---------- Task data

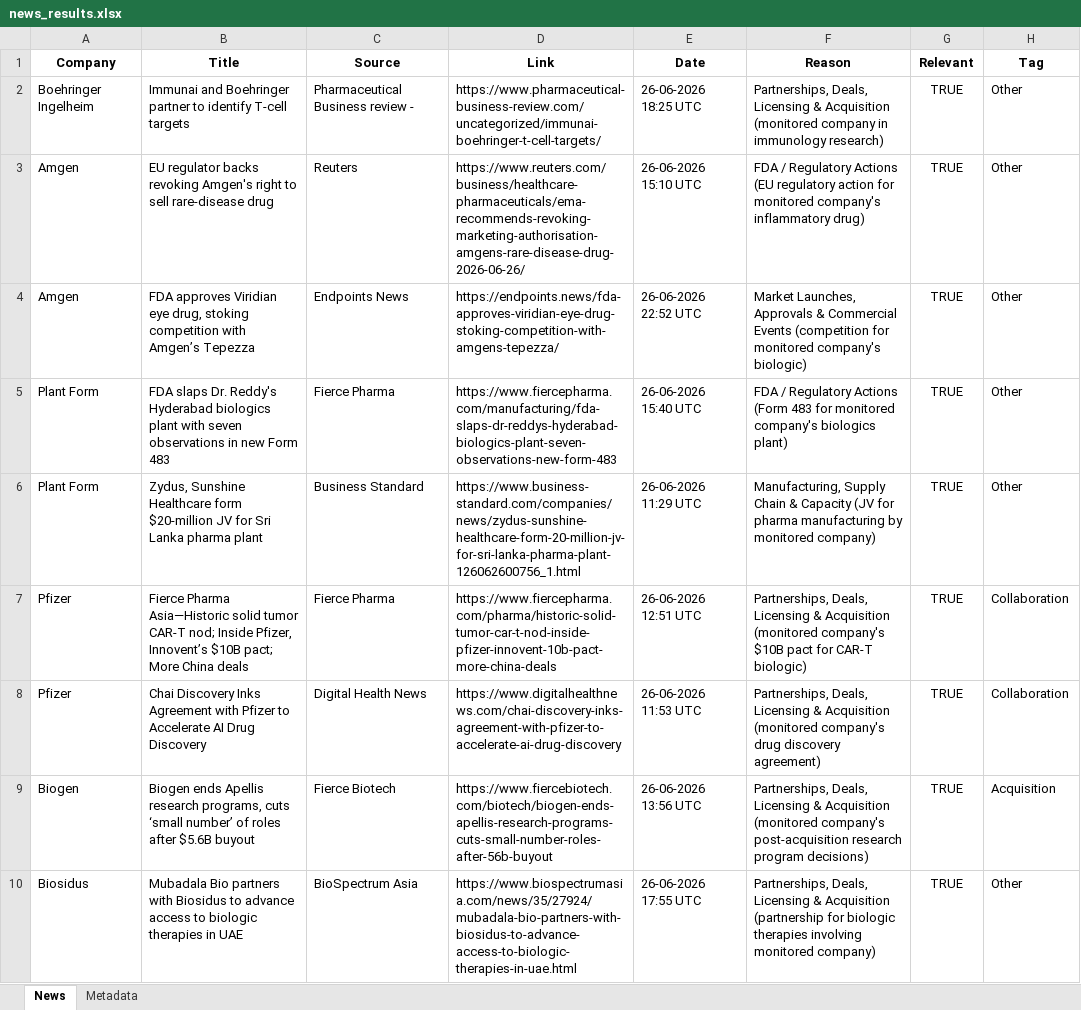
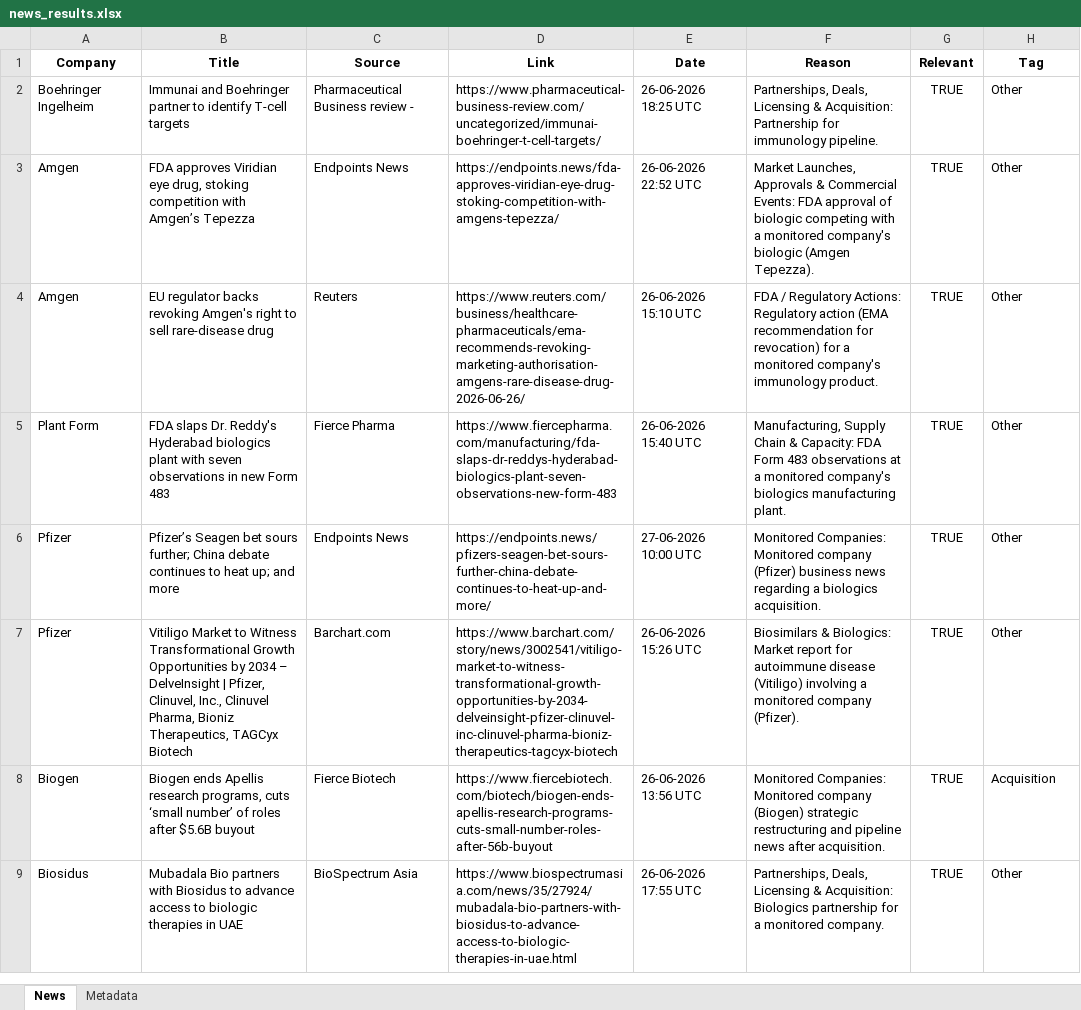
Before and after one commit to synapseKrishna/Ved, an Excel workbook: news_results.xlsx, sheet News, drawn as a sheet; only a part is shown; values as stored, in another font and other column widths than the file's, no borders; removed rows and columns are numbered as before the commit, all else as after; the diff covers the shown part only; the diff names each change by its address in the sheet, - before the commit and + after, or states it on an @@ line.

```diff
--- a/news_results.xlsx (sheet News)
+++ b/news_results.xlsx (sheet News)
-F2 (Reason): …Licensing & Acquisition (monitored company in immunology research)
+F2 (Reason): …Licensing & Acquisition: Partnership for immunology pipeline.
+row 3: Amgen | FDA approves Viridian eye drug, stoking competition with Amgen’s Tepezza | Endpoints News | https://endpoints.news/fda-approves-viridian-eye-drug-stoking-competition-with-amgens-tepezza/ | 26-06-2026 22:52 UTC | Market Launches, Approvals & Commercial Events: FDA approval of biologic competing with a monitored company's biologic (Amgen Tepezza). | TRUE | Other
-F4 (Reason): …/ Regulatory Actions (EU regulatory action for monitored company's inflammatory drug)
+F4 (Reason): …/ Regulatory Actions: Regulatory action (EMA recommendation for revocation) for a monitored company's immunology product.
-row 4: Amgen | FDA approves Viridian eye drug, stoking competition with Amgen’s Tepezza | Endpoints News | https://endpoints.news/fda-approves-viridian-eye-drug-stoking-competition-with-amgens-tepezza/ | 26-06-2026 22:52 UTC | Market Launches, Approvals & Commercial Events (competition for monitored company's biologic) | TRUE | Other
-F5 (Reason): FDA / Regulatory Actions (Form 483 for monitored company's biologics plant)
+F5 (Reason): Manufacturing, Supply Chain & Capacity: FDA Form 483 observations at a monitored company's biologics manufacturing plant.
-row 6: Plant Form | Zydus, Sunshine Healthcare form $20-million JV for Sri Lanka pharma plant | Business Standard | https://www.business-standard.com/companies/news/zydus-sunshine-healthcare-form-20-million-jv-for-sri-lanka-pharma-plant-126062600756_1.html | 26-06-2026 11:29 UTC | Manufacturing, Supply Chain & Capacity (JV for pharma manufacturing by monitored company) | TRUE | Other
-row 7: Pfizer | Fierce Pharma Asia—Historic solid tumor CAR-T nod; Inside Pfizer, Innovent’s $10B pact; More China deals | Fierce Pharma | https://www.fiercepharma.com/pharma/historic-solid-tumor-car-t-nod-inside-pfizer-innovent-10b-pact-more-china-deals | 26-06-2026 12:51 UTC | Partnerships, Deals, Licensing & Acquisition (monitored company's $10B pact for CAR-T biologic) | TRUE | Collaboration
-row 8: Pfizer | Chai Discovery Inks Agreement with Pfizer to Accelerate AI Drug Discovery | Digital Health News | https://www.digitalhealthnews.com/chai-discovery-inks-agreement-with-pfizer-to-accelerate-ai-drug-discovery | 26-06-2026 11:53 UTC | Partnerships, Deals, Licensing & Acquisition (monitored company's drug discovery agreement) | TRUE | Collaboration
+row 6: Pfizer | Pfizer’s Seagen bet sours further; China debate continues to heat up; and more | Endpoints News | https://endpoints.news/pfizers-seagen-bet-sours-further-china-debate-continues-to-heat-up-and-more/ | 27-06-2026 10:00 UTC | Monitored Companies: Monitored company (Pfizer) business news regarding a biologics acquisition. | TRUE | Other
+row 7: Pfizer | Vitiligo Market to Witness Transformational Growth Opportunities by 2034 – DelveInsight | Pfizer, Clinuvel, Inc., Clinuvel Pharma, Bioniz Therapeutics, TAGCyx Biotech | Barchart.com | https://www.barchart.com/story/news/3002541/vitiligo-market-to-witness-transformational-growth-opportunities-by-2034-delveinsight-pfizer-clinuvel-inc-clinuvel-pharma-bioniz-therapeutics-tagcyx-biotech | 26-06-2026 15:26 UTC | Biosimilars & Biologics: Market report for autoimmune disease (Vitiligo) involving a monitored company (Pfizer). | TRUE | Other
-F8 (Reason): Partnerships, Deals, Licensing & Acquisition (monitored company's post-acquisition research program decisions)
+F8 (Reason): Monitored Companies: Monitored company (Biogen) strategic restructuring and pipeline news after acquisition.
-F9 (Reason): …Licensing & Acquisition (partnership for biologic therapies involving monitored company)
+F9 (Reason): …Licensing & Acquisition: Biologics partnership for a monitored company.
```
Also changed, not shown: 4 added rows, 3 removed rows and 11 edited cells elsewhere in this sheet, sheet Metadata, news_results_raw.xlsx.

--------------------

--- Instructions for the task ---
Without the pictures, write out every entry exactly as it appears.

--- Reply to the exercise ---
Before and after one commit to synapseKrishna/Ved, an Excel workbook: news_results.xlsx, sheet News, drawn as a sheet; only a part is shown; values as stored, in another font and other column widths than the file's, no borders; removed rows and columns are numbered as before the commit, all else as after; the diff covers the shown part only; the diff names each change by its address in the sheet, - before the commit and + after, or states it on an @@ line.

```diff
--- a/news_results.xlsx (sheet News)
+++ b/news_results.xlsx (sheet News)
-F2 (Reason): …Licensing & Acquisition (monitored company in immunology research)
+F2 (Reason): …Licensing & Acquisition: Partnership for immunology pipeline.
+row 3: Amgen | FDA approves Viridian eye drug, stoking competition with Amgen’s Tepezza | Endpoints News | https://endpoints.news/fda-approves-viridian-eye-drug-stoking-competition-with-amgens-tepezza/ | 26-06-2026 22:52 UTC | Market Launches, Approvals & Commercial Events: FDA approval of biologic competing with a monitored company's biologic (Amgen Tepezza). | TRUE | Other
-F4 (Reason): …/ Regulatory Actions (EU regulatory action for monitored company's inflammatory drug)
+F4 (Reason): …/ Regulatory Actions: Regulatory action (EMA recommendation for revocation) for a monitored company's immunology product.
-row 4: Amgen | FDA approves Viridian eye drug, stoking competition with Amgen’s Tepezza | Endpoints News | https://endpoints.news/fda-approves-viridian-eye-drug-stoking-competition-with-amgens-tepezza/ | 26-06-2026 22:52 UTC | Market Launches, Approvals & Commercial Events (competition for monitored company's biologic) | TRUE | Other
-F5 (Reason): FDA / Regulatory Actions (Form 483 for monitored company's biologics plant)
+F5 (Reason): Manufacturing, Supply Chain & Capacity: FDA Form 483 observations at a monitored company's biologics manufacturing plant.
-row 6: Plant Form | Zydus, Sunshine Healthcare form $20-million JV for Sri Lanka pharma plant | Business Standard | https://www.business-standard.com/companies/news/zydus-sunshine-healthcare-form-20-million-jv-for-sri-lanka-pharma-plant-126062600756_1.html | 26-06-2026 11:29 UTC | Manufacturing, Supply Chain & Capacity (JV for pharma manufacturing by monitored company) | TRUE | Other
-row 7: Pfizer | Fierce Pharma Asia—Historic solid tumor CAR-T nod; Inside Pfizer, Innovent’s $10B pact; More China deals | Fierce Pharma | https://www.fiercepharma.com/pharma/historic-solid-tumor-car-t-nod-inside-pfizer-innovent-10b-pact-more-china-deals | 26-06-2026 12:51 UTC | Partnerships, Deals, Licensing & Acquisition (monitored company's $10B pact for CAR-T biologic) | TRUE | Collaboration
-row 8: Pfizer | Chai Discovery Inks Agreement with Pfizer to Accelerate AI Drug Discovery | Digital Health News | https://www.digitalhealthnews.com/chai-discovery-inks-agreement-with-pfizer-to-accelerate-ai-drug-discovery | 26-06-2026 11:53 UTC | Partnerships, Deals, Licensing & Acquisition (monitored company's drug discovery agreement) | TRUE | Collaboration
+row 6: Pfizer | Pfizer’s Seagen bet sours further; China debate continues to heat up; and more | Endpoints News | https://endpoints.news/pfizers-seagen-bet-sours-further-china-debate-continues-to-heat-up-and-more/ | 27-06-2026 10:00 UTC | Monitored Companies: Monitored company (Pfizer) business news regarding a biologics acquisition. | TRUE | Other
+row 7: Pfizer | Vitiligo Market to Witness Transformational Growth Opportunities by 2034 – DelveInsight | Pfizer, Clinuvel, Inc., Clinuvel Pharma, Bioniz Therapeutics, TAGCyx Biotech | Barchart.com | https://www.barchart.com/story/news/3002541/vitiligo-market-to-witness-transformational-growth-opportunities-by-2034-delveinsight-pfizer-clinuvel-inc-clinuvel-pharma-bioniz-therapeutics-tagcyx-biotech | 26-06-2026 15:26 UTC | Biosimilars & Biologics: Market report for autoimmune disease (Vitiligo) involving a monitored company (Pfizer). | TRUE | Other
-F8 (Reason): Partnerships, Deals, Licensing & Acquisition (monitored company's post-acquisition research program decisions)
+F8 (Reason): Monitored Companies: Monitored company (Biogen) strategic restructuring and pipeline news after acquisition.
-F9 (Reason): …Licensing & Acquisition (partnership for biologic therapies involving monitored company)
+F9 (Reason): …Licensing & Acquisition: Biologics partnership for a monitored company.
```
Also changed, not shown: 4 added rows, 3 removed rows and 11 edited cells elsewhere in this sheet, sheet Metadata, news_results_raw.xlsx.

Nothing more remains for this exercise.